__Work to be completed__
Please print the entries exactly, omitting each image.

__Exercise material__

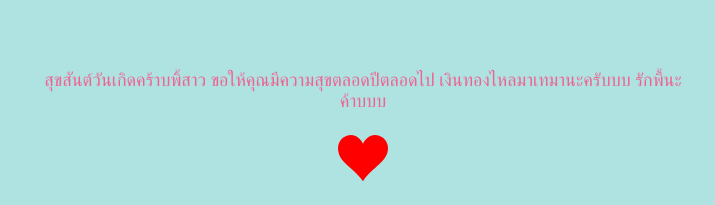
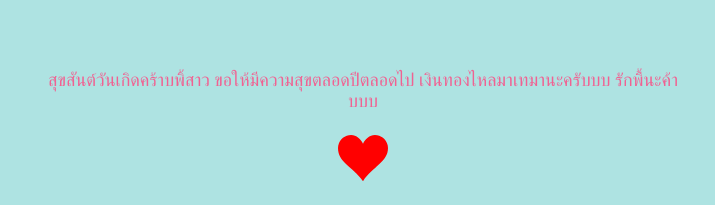
Before and after one commit to MrDonuts27/HBDTOPFilm, a plain HTML site: page index.html in a window 1280 px wide. Both pictures are taken after a click on the picture 640 px from the left and 424 px from the top of the page. Shown: the part 619-824 px from the top of the page, 277-992 px from the left. Drawn offline with Linux system fonts and the light colour scheme.

Commit message:
Update index.html

```diff
--- a/index.html
+++ b/index.html
@@ -16,7 +16,7 @@
       <img id="cake" src="cake.png" alt="Birthday Cake" class="animate" onclick="showFireworks()">
     </div>
     <div class="message hidden" id="birthdayMessage">
-      <p>สุขสันต์วันเกิดคร้าบพิ้สาว ขอให้คุณมีความสุขตลอดปีตลอดไป เงินทองไหลมาเทมานะครับบบ รักพื้นะค้าบบบ</p>
+      <p>สุขสันต์วันเกิดคร้าบพิ้สาว ขอให้มีความสุขตลอดปีตลอดไป เงินทองไหลมาเทมานะครับบบ รักพื้นะค้าบบบ</p>
       <svg class="heart" viewBox="0 0 32 29.6">
         <path d="M23.6,0c-3.4,0-6.3,2.7-7.6,5.6C14.7,2.7,11.8,0,8.4,0C3.8,0,0,3.8,0,8.4c0,9.4,9.5,11.9,16,21.2
         c6.1-9.3,16-12.1,16-21.2C32,3.8,28.2,0,23.6,0z"/>
```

__Result for this task__
Before and after one commit to MrDonuts27/HBDTOPFilm, a plain HTML site: page index.html in a window 1280 px wide. Both pictures are taken after a click on the picture 640 px from the left and 424 px from the top of the page. Shown: the part 619-824 px from the top of the page, 277-992 px from the left. Drawn offline with Linux system fonts and the light colour scheme.

Commit message:
Update index.html

```diff
--- a/index.html
+++ b/index.html
@@ -16,7 +16,7 @@
       <img id="cake" src="cake.png" alt="Birthday Cake" class="animate" onclick="showFireworks()">
     </div>
     <div class="message hidden" id="birthdayMessage">
-      <p>สุขสันต์วันเกิดคร้าบพิ้สาว ขอให้คุณมีความสุขตลอดปีตลอดไป เงินทองไหลมาเทมานะครับบบ รักพื้นะค้าบบบ</p>
+      <p>สุขสันต์วันเกิดคร้าบพิ้สาว ขอให้มีความสุขตลอดปีตลอดไป เงินทองไหลมาเทมานะครับบบ รักพื้นะค้าบบบ</p>
       <svg class="heart" viewBox="0 0 32 29.6">
         <path d="M23.6,0c-3.4,0-6.3,2.7-7.6,5.6C14.7,2.7,11.8,0,8.4,0C3.8,0,0,3.8,0,8.4c0,9.4,9.5,11.9,16,21.2
         c6.1-9.3,16-12.1,16-21.2C32,3.8,28.2,0,23.6,0z"/>
```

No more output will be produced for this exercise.